If in todays modern society these people do not get it, I really don't know how you make them get it, yes some of it is complete bad luck, but I believe for a majority they have lost their instinct to take care of themselves and have lost it forever. No amount of money is going to change and bring back the lost instinctual ability to properly raise your offspring.

Maybe it is to many government programs, maybe it is a genetic issue, maybe our world has gone mad, but it breaks my heart, it sets in confusion for so many people that can make it, but one thing is for sure these Hispanic test scores are the real deal and show you what good instincts can do for your future generations.

Wiley Coyote said...

After tomorrow night - unless Republicans stop this madness after January - be prepared for CMS and every other school district in the US start the war cry "We need more money due to the addition of 5 MILLION illegals who are now US citizens.

...coming to a school district near you.

Anonymous said...

I think you might be over stating just a little. First, these kids are already in our public schools, at least in our public schools, the school systems are not allowed to reject them. Also, while I don't agree with what Obama is about to do, he is not making them citizens.

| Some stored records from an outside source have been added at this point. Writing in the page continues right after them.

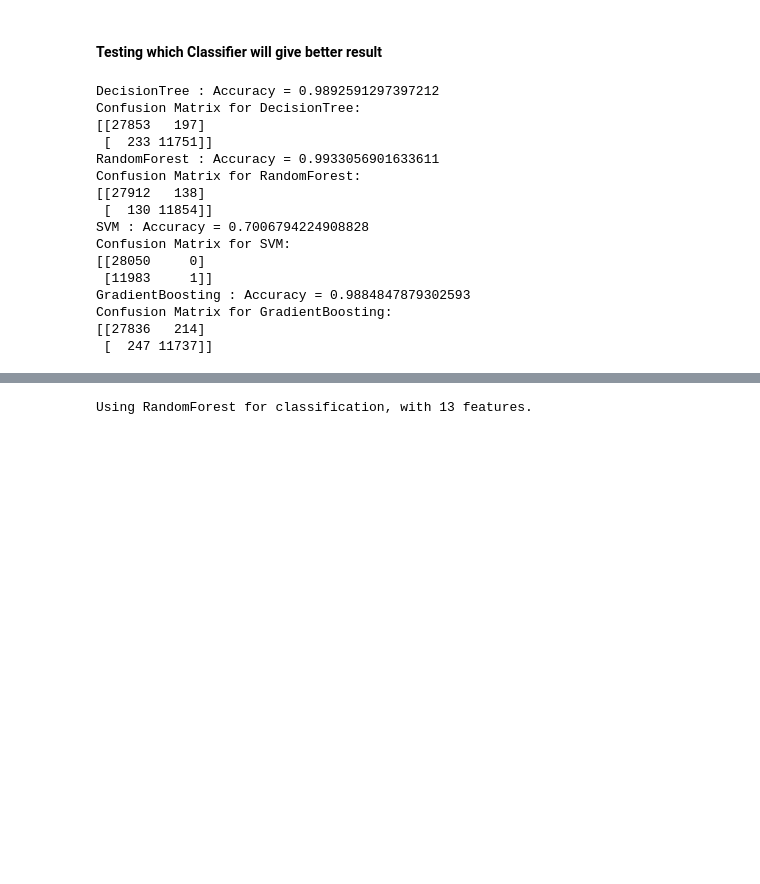
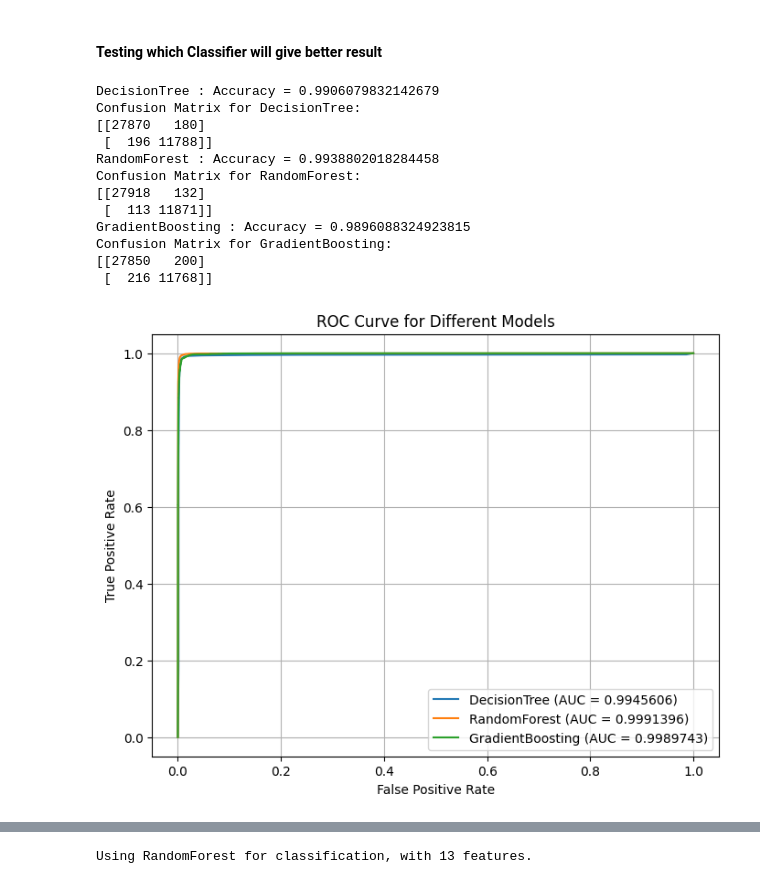
Before and after one commit to Rishul2003/MINI, a Jupyter notebook: ML_Model/PE.ipynb, the cells around one changed output, grey strips where cells are left out. Cells and saved outputs as stored; diff of their text form; code cells hidden in the pictures; blank space fills up the shorter version.

```diff
--- a/ML_Model/PE.ipynb
+++ b/ML_Model/PE.ipynb
@@ -171,7 +171,7 @@ for f in range(nbfeatures):
 model = {
     "DecisionTree": DecisionTreeClassifier(max_depth=10),
     "RandomForest": ek.RandomForestClassifier(n_estimators=50),
-    "SVM": svm.SVC(),
+    # "SVM": svm.SVC(),
     "GradientBoosting": ek.GradientBoostingClassifier(n_estimators=100),
     # "LogisticRegression": LogisticRegression()
 }
@@ -190,19 +190,15 @@ for algo in model:
     print(cm)
     results[algo] = {'accuracy': accuracy, 'confusion_matrix': cm}
 # %% [output]
-DecisionTree : Accuracy = 0.9892591297397212
+DecisionTree : Accuracy = 0.9906079832142679
 Confusion Matrix for DecisionTree:
-[[27853   197]
- [  233 11751]]
-RandomForest : Accuracy = 0.9933056901633611
+[[27870   180]
+ [  196 11788]]
+RandomForest : Accuracy = 0.9938802018284458
 Confusion Matrix for RandomForest:
-[[27912   138]
- [  130 11854]]
-SVM : Accuracy = 0.7006794224908828
-Confusion Matrix for SVM:
-[[28050     0]
- [11983     1]]
-GradientBoosting : Accuracy = 0.9884847879302593
+[[27918   132]
+ [  113 11871]]
+GradientBoosting : Accuracy = 0.9896088324923815
 Confusion Matrix for GradientBoosting:
-[[27836   214]
- [  247 11737]]
+[[27850   200]
+ [  216 11768]]
@@ -208,0 +208,18 @@ Confusion Matrix for GradientBoosting:
+# %%
+plt.figure(figsize=(8, 6), dpi=100)
+for algo, clf in model.items():
+    clf.fit(X_train, y_train)
+    y_pred = clf.predict_proba(X_test)[:, 1]  # Use predict_proba for calculating probabilities of positive class
+    fpr, tpr, thresholds = roc_curve(y_test, y_pred)
+    auc_val = auc(fpr, tpr)
+
+    plt.plot(fpr, tpr, linestyle='-', label=f'{algo} (AUC = {auc_val:.7f})')
+
+plt.xlabel('False Positive Rate')
+plt.ylabel('True Positive Rate')
+plt.title('ROC Curve for Different Models')
+plt.legend()
+plt.grid(True)
+plt.show()
+# %% [output]
+[figure, added]
```
Also changed, not shown: parts of 4 cells of this notebook, 7 other files.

Anonymous said...

anon 1:23PM and anon 10:22Am,
two of the best posts I have ever read on this blog!

Wiley Coyote said...


It is almost guaranteed that when budget time comes and this "legalization" comes to pass, they will invoke the "we have more students in need, therefore we need more money".

Take back our schools said...

Refer to the recent book that stirred a big deal around Charlotte and sparked Project Lift, "Whatever It Takes: Geoffrey Canada's Quest to Change Harlem and America". There is a study documented in the early chapters of the book about the black american family life and its negative impact on the children. Even more relevant is that the study was conducted in NC. Go read its summation yourself.

Shamash said...

"Maybe it is to many government programs, maybe it is a genetic issue, maybe our world has gone mad,"

The only one you can talk about is the world having gone mad.

The others are too "sensitive" to discuss.

Because the world (at least in the US and some other western countries...) HAS gone mad.

I'm just more and more thankful that everyone isn't this way, though.

And let's not get all misty-eyed over the "Hispanics", either.

Saying someone is "Hispanic" is like saying someone is a native English speaker (and not much more).

Of course, in the US, Hispanic usually means Mexican, but they are a mix of people, too.

And if you look at Mexico as a nation, it is hard to say that they "value education".

Maybe the ones who LEAVE Mexico DO value education, but Mexico's education system is below pathetic for most of its population.

Of course, that doesn't mean that they can't do well when they get to the US where we do have a better education system than the ones they left behind.

And success, like many things, is relative.

For someone whose parents were basically peasants with elementary school educations, graduating from HS is success.

Of course, hard-driving Asian parents might disagree, but many of them come from much stronger traditions of valuing education.

Anonymous said...

If every kid increased scores by 10% the "achievement gap" would widen.

If every kid decreased scores by 10% the "achievement gap" would narrow.